Good luck and happy Hadooping!
Created 03-07-2017 06:09 AM
Thank you very much @Lester Martin! This is exactly what I was looking for. If you don't mind I have another related question. This logic is done on more than 36 different files. In database concept, one of the files uses the ID and CreateDate fields as Primary Key and these fields are used as Foreign Keys in the rest of the files. * The files are dropped daily into Hadoop local directory * The files have current date appended to their file names
So, I need to read all the files from Hadoop local directory, do the above logic on each of them, then store the results into HDFS. Is Pig the optimal (or feasible at all) solution for my use case. Currently, I am doing this logic using C# program to read the files, do the logic and insert into relational database. Why I am seeking for Pig is to improve the performance of the ETL process.
Any recommendation on this please?
Thanks!
Created 03-07-2017 06:27 AM

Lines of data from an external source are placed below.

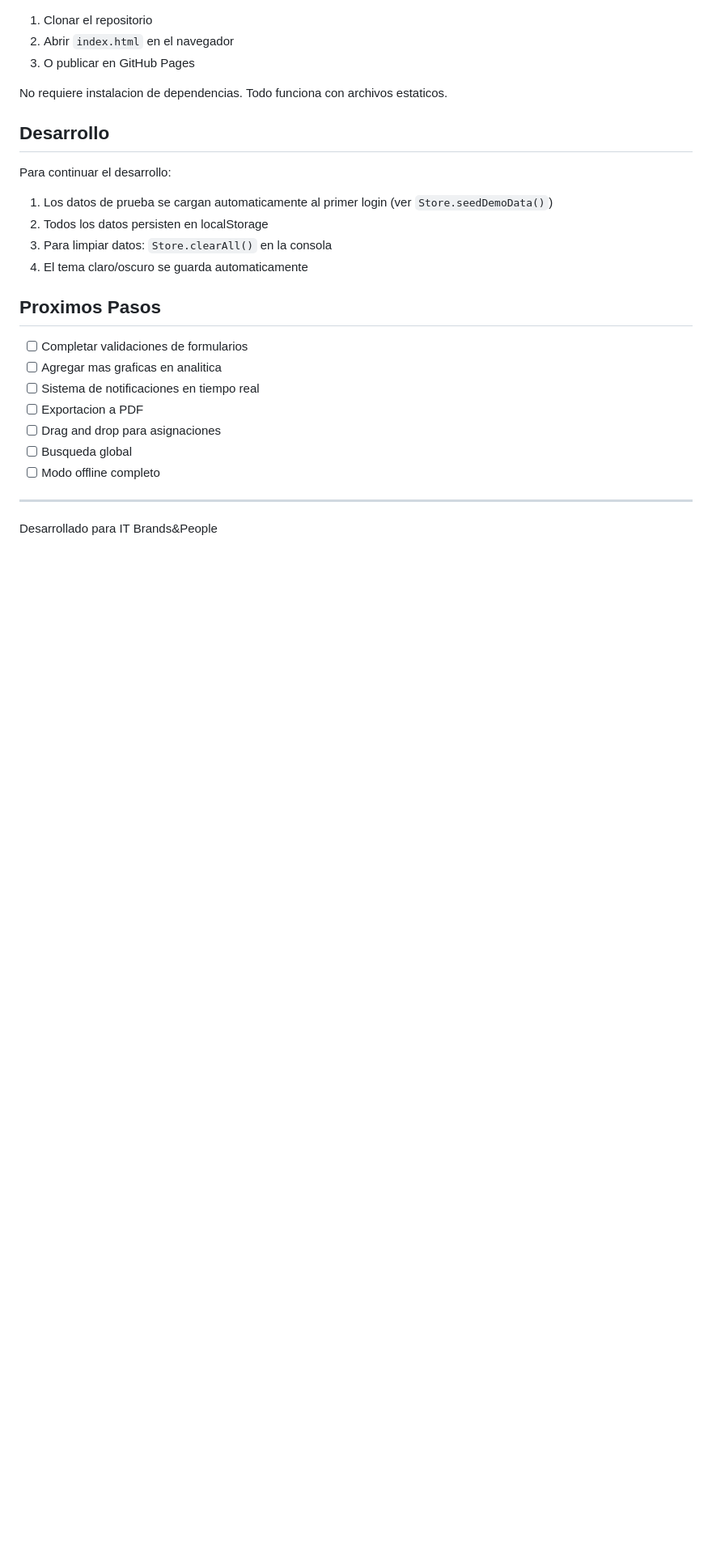
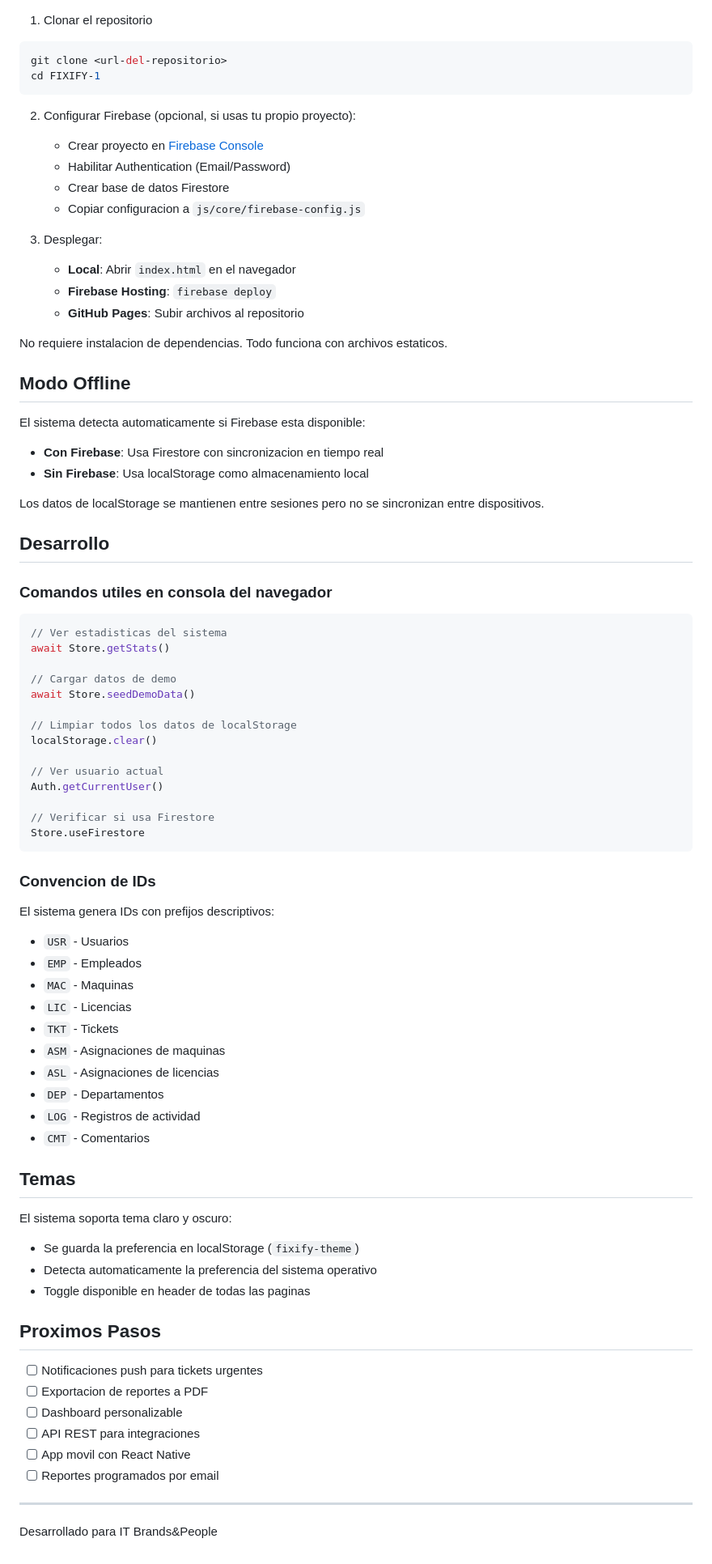
Before and after one commit to AdrianFV725/FIXIFY, a Markdown page: README.md, the part around the change printed below. Shown: that part at 81% size. Drawn GitHub-style; blank space fills up the shorter version.

````diff
--- a/README.md
+++ b/README.md
@@ -187,27 +273,81 @@ FIXIFY-1/
 1. Clonar el repositorio
-2. Abrir `index.html` en el navegador
-3. O publicar en GitHub Pages
+```bash
+git clone <url-del-repositorio>
+cd FIXIFY-1
+```
+
+2. Configurar Firebase (opcional, si usas tu propio proyecto):
+   - Crear proyecto en [Firebase Console](https://console.firebase.google.com)
+   - Habilitar Authentication (Email/Password)
+   - Crear base de datos Firestore
+   - Copiar configuracion a `js/core/firebase-config.js`
+
+3. Desplegar:
+   - **Local**: Abrir `index.html` en el navegador
+   - **Firebase Hosting**: `firebase deploy`
+   - **GitHub Pages**: Subir archivos al repositorio
 
 No requiere instalacion de dependencias. Todo funciona con archivos estaticos.
 
+## Modo Offline
+
+El sistema detecta automaticamente si Firebase esta disponible:
+
+- **Con Firebase**: Usa Firestore con sincronizacion en tiempo real
+- **Sin Firebase**: Usa localStorage como almacenamiento local
+
+Los datos de localStorage se mantienen entre sesiones pero no se sincronizan entre dispositivos.
+
 ## Desarrollo
 
-Para continuar el desarrollo:
+### Comandos utiles en consola del navegador
 
-1. Los datos de prueba se cargan automaticamente al primer login (ver `Store.seedDemoData()`)
-2. Todos los datos persisten en localStorage
-3. Para limpiar datos: `Store.clearAll()` en la consola
-4. El tema claro/oscuro se guarda automaticamente
+```javascript
+// Ver estadisticas del sistema
+await Store.getStats()
+
+// Cargar datos de demo
+await Store.seedDemoData()
+
+// Limpiar todos los datos de localStorage
+localStorage.clear()
+
+// Ver usuario actual
+Auth.getCurrentUser()
+
+// Verificar si usa Firestore
+Store.useFirestore
+```
+
+### Convencion de IDs
+
+El sistema genera IDs con prefijos descriptivos:
+- `USR` - Usuarios
+- `EMP` - Empleados
+- `MAC` - Maquinas
+- `LIC` - Licencias
+- `TKT` - Tickets
+- `ASM` - Asignaciones de maquinas
+- `ASL` - Asignaciones de licencias
+- `DEP` - Departamentos
+- `LOG` - Registros de actividad
+- `CMT` - Comentarios
+
+## Temas
+
+El sistema soporta tema claro y oscuro:
+- Se guarda la preferencia en localStorage (`fixify-theme`)
+- Detecta automaticamente la preferencia del sistema operativo
+- Toggle disponible en header de todas las paginas
 
 ## Proximos Pasos
 
-- [ ] Completar validaciones de formularios
-- [ ] Agregar mas graficas en analitica
-- [ ] Sistema de notificaciones en tiempo real
-- [ ] Exportacion a PDF
-- [ ] Drag and drop para asignaciones
-- [ ] Busqueda global
-- [ ] Modo offline completo
+- [ ] Notificaciones push para tickets urgentes
+- [ ] Exportacion de reportes a PDF
+- [ ] Dashboard personalizable
+- [ ] API REST para integraciones
+- [ ] App movil con React Native
+- [ ] Reportes programados por email
 
 ---
 
````
Also changed, not shown: other parts of README.md (+132 -46 lines).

Pig is definitely and option, but a couple points. If you only do this once a month and have all the daily files (say 1st - 31st of the month) then understand that Pig doesn't do simple control loop logic (as identified in the presentation that my answer above points you to) and you'd have to wrap it with some controlling script or something. But... on the other hand... if you get a new daily file each day then Pig is going to be your best friend since the previous day's finalized file is now the new "origs" file from above and you just do the delta processing one file at a time.
I'm sure there's more to it than I'm imagining, but that general pattern I quickly described is HIGHLY leveraged by many Pig users out there. Good luck & thanks for accepting my answer!
Created 03-07-2017 04:53 AM
Hey @Kibrom Gebrehiwot, just wondering if my answer below was able to help you out and if so, I'd sure appreciate it you marked it "Best Answer" by clicking the "Accept" link at the bottom of it. 😉
If it isn't helpful, please add a comment to the answer and let me know what concerns you may still have. Thanks!